Front-end code edit data:
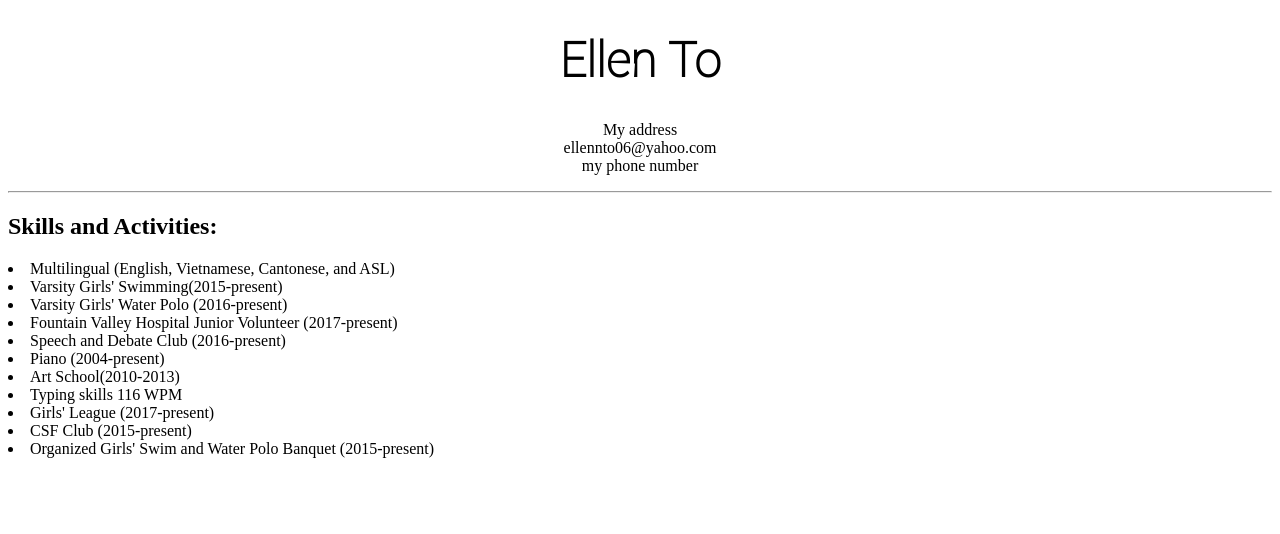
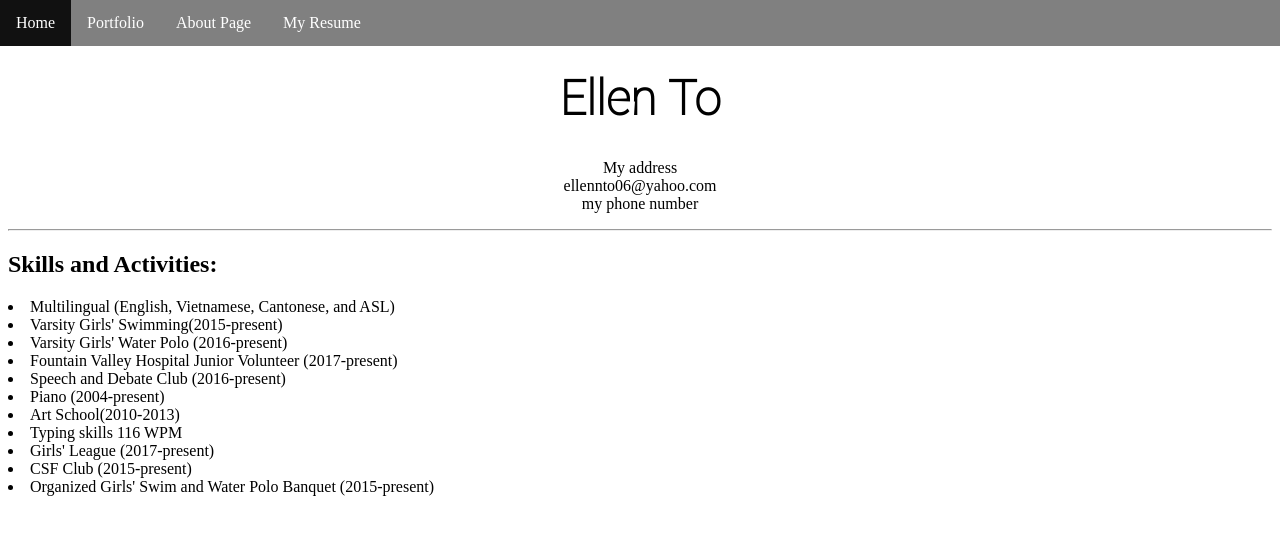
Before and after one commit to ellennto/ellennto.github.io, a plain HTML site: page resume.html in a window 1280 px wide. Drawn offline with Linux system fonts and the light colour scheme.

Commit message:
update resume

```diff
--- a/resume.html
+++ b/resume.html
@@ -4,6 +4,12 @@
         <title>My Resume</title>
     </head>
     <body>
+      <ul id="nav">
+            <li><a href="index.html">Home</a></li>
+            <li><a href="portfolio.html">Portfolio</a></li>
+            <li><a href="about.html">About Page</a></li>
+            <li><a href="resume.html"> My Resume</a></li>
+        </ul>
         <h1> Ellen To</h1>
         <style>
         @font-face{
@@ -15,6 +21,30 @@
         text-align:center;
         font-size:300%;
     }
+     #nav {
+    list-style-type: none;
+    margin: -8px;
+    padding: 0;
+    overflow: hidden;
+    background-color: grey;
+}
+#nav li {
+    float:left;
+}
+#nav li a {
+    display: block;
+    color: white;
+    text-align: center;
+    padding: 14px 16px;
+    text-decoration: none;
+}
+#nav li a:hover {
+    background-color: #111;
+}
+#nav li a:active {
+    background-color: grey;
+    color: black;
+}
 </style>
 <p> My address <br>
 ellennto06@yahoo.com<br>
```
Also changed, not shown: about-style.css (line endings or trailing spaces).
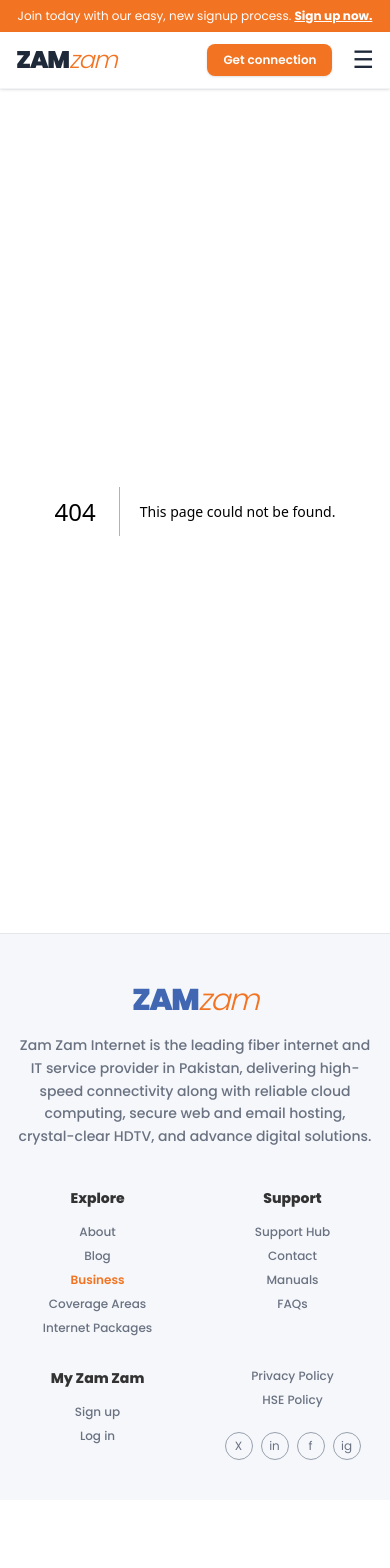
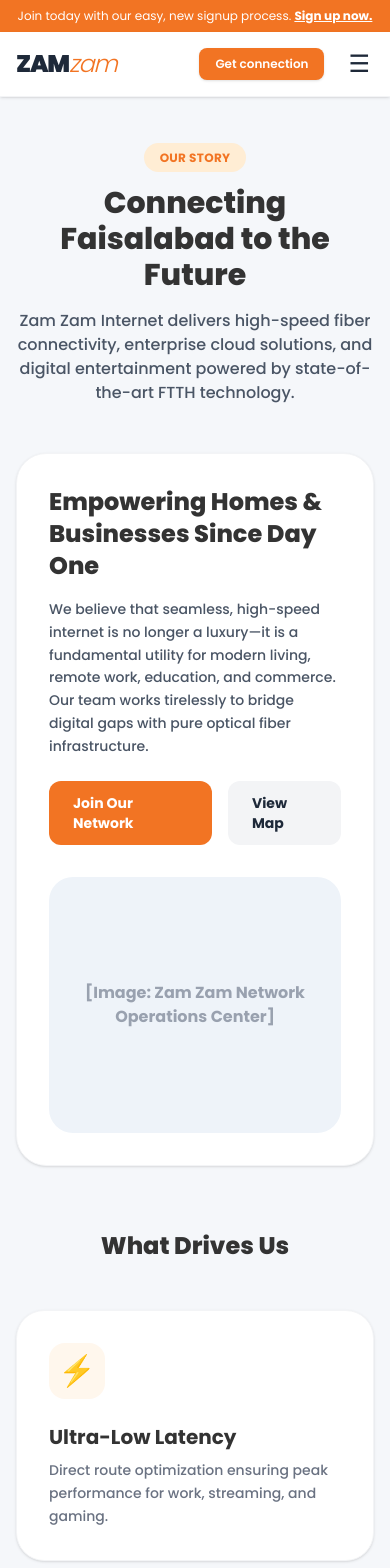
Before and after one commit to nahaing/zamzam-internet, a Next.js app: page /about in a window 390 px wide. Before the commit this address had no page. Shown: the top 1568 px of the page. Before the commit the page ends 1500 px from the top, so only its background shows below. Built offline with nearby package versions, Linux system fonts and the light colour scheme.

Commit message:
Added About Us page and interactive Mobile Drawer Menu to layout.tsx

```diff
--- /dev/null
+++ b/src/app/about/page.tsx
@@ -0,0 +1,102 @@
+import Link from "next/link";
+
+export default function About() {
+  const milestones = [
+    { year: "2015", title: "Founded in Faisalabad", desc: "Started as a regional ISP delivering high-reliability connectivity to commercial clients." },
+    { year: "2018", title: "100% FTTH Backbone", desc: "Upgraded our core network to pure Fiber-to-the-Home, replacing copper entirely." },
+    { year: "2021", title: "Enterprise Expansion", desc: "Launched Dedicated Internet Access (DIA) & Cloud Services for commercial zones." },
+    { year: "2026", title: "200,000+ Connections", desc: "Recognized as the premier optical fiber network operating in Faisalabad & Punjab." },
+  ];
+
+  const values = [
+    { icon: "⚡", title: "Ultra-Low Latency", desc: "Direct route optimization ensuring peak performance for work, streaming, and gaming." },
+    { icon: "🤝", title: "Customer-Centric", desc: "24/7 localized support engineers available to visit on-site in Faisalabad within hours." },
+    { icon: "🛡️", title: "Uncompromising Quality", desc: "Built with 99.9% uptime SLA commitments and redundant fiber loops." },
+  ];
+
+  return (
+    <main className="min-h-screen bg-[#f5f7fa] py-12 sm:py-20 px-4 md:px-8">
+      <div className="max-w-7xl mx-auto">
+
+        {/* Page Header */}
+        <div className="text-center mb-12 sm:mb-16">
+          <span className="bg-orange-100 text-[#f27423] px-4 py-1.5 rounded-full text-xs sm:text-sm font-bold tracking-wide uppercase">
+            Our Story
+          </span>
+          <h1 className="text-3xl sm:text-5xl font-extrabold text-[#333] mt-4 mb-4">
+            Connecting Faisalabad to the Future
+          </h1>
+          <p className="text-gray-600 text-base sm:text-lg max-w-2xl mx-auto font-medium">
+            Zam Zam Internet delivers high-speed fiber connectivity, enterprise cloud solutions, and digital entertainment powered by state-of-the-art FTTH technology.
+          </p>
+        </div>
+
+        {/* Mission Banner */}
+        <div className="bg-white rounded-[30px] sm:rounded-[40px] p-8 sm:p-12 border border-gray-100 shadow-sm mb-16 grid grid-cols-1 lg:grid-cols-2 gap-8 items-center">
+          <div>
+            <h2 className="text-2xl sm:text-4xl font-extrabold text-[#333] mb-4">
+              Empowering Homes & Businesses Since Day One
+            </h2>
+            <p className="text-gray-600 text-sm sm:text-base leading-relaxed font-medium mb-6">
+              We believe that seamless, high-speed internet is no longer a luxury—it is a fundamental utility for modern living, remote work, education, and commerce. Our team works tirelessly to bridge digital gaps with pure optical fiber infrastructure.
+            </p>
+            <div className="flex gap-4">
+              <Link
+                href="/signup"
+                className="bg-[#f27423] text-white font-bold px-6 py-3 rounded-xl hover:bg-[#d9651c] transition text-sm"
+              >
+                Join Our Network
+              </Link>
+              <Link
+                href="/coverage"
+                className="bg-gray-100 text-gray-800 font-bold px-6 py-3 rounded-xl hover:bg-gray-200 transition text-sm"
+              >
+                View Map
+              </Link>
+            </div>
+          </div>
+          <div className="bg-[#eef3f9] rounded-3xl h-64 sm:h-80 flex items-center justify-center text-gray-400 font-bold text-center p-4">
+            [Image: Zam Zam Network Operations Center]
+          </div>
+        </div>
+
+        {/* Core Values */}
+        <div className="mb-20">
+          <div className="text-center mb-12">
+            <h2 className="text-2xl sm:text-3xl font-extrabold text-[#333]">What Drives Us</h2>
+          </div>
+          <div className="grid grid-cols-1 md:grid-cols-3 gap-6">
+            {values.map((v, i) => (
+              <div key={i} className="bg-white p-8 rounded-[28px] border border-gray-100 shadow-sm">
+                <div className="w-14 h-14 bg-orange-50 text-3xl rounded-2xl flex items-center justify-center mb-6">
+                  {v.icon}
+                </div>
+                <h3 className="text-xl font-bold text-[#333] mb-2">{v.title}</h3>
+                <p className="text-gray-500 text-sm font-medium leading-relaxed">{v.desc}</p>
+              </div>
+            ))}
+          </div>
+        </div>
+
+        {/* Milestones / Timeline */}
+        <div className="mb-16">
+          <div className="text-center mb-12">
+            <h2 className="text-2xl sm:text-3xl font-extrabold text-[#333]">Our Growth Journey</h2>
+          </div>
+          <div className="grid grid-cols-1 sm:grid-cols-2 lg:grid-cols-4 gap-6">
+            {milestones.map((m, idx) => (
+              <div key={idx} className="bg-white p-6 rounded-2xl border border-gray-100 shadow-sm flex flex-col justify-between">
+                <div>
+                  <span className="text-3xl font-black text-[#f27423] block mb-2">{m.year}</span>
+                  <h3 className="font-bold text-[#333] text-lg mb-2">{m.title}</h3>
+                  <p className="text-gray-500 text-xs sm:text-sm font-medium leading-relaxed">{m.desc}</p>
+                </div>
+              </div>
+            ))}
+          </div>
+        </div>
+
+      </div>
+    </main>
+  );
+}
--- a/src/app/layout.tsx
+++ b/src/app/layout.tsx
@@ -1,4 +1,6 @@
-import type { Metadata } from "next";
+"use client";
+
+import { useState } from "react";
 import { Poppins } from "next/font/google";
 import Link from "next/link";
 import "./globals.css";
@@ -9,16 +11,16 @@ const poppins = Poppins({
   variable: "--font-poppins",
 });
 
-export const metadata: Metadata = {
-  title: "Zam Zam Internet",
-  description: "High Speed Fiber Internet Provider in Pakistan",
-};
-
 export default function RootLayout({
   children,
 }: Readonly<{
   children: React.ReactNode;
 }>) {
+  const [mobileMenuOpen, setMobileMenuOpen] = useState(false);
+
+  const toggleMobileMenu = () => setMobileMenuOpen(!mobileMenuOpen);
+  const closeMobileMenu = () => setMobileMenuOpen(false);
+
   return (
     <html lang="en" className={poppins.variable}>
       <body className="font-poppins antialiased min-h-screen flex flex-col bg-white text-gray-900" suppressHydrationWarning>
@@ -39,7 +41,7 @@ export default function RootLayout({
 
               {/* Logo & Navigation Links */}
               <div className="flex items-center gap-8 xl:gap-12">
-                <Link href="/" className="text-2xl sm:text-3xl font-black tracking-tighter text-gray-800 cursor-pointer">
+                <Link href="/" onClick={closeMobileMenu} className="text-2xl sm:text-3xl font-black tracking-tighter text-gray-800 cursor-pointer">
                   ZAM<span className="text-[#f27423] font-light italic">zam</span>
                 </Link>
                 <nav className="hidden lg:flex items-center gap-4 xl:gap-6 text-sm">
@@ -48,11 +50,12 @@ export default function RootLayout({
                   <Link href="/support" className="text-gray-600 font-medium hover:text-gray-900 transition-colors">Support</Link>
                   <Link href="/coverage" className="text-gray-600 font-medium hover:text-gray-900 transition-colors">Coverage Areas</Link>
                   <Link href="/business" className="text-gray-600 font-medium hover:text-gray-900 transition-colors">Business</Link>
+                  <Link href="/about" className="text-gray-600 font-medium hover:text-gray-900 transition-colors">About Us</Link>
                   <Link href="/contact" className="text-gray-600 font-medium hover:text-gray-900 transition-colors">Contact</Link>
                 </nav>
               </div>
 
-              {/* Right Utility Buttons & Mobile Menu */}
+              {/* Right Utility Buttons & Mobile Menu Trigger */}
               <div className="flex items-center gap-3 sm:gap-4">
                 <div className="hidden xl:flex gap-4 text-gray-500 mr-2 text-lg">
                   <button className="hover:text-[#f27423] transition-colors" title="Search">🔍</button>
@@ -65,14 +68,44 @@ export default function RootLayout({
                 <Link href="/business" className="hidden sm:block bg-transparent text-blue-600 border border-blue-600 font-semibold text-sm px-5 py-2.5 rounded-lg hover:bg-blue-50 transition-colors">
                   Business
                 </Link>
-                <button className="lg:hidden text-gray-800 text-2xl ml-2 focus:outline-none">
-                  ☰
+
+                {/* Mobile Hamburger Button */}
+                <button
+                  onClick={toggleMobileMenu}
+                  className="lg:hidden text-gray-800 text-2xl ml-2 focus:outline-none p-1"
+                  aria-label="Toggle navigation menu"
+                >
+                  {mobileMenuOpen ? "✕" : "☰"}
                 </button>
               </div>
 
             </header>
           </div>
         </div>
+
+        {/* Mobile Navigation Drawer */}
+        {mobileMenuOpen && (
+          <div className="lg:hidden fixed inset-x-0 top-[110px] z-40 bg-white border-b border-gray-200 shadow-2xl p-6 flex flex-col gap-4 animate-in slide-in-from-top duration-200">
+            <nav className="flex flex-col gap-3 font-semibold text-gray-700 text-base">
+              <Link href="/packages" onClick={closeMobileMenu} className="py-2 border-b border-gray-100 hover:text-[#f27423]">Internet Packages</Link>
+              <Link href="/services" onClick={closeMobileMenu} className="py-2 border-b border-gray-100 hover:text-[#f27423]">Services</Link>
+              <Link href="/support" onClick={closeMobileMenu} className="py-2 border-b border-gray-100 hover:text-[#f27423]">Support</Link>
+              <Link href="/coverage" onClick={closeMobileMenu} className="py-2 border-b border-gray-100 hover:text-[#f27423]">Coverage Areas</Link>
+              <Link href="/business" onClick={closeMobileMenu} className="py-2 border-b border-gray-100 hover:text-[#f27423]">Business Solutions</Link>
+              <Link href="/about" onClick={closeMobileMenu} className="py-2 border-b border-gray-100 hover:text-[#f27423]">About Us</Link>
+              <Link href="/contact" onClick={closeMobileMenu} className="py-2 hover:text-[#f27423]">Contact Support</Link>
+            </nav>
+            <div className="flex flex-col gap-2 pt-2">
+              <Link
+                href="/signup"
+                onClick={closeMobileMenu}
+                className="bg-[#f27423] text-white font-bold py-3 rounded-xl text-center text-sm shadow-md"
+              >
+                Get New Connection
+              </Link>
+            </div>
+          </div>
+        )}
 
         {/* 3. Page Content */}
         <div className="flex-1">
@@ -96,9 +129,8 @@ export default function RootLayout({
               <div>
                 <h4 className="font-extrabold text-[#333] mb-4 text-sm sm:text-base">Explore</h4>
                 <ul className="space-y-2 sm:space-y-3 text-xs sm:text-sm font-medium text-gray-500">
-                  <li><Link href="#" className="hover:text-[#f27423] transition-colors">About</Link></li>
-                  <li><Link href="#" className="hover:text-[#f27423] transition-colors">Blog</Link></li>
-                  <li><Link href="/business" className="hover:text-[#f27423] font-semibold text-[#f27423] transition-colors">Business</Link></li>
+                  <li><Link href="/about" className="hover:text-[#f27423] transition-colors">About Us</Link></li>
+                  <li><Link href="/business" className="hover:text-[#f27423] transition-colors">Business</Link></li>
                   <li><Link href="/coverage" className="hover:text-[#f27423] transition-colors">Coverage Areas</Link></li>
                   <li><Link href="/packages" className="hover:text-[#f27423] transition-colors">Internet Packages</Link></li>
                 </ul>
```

* _Problem requirements_: From the entries, copy every line in which the word "const" occurs.

* _Task response_:
+  const milestones = [
+  const values = [
@@ -9,16 +11,16 @@ const poppins = Poppins({
-export const metadata: Metadata = {
+  const [mobileMenuOpen, setMobileMenuOpen] = useState(false);
+  const toggleMobileMenu = () => setMobileMenuOpen(!mobileMenuOpen);
+  const closeMobileMenu = () => setMobileMenuOpen(false);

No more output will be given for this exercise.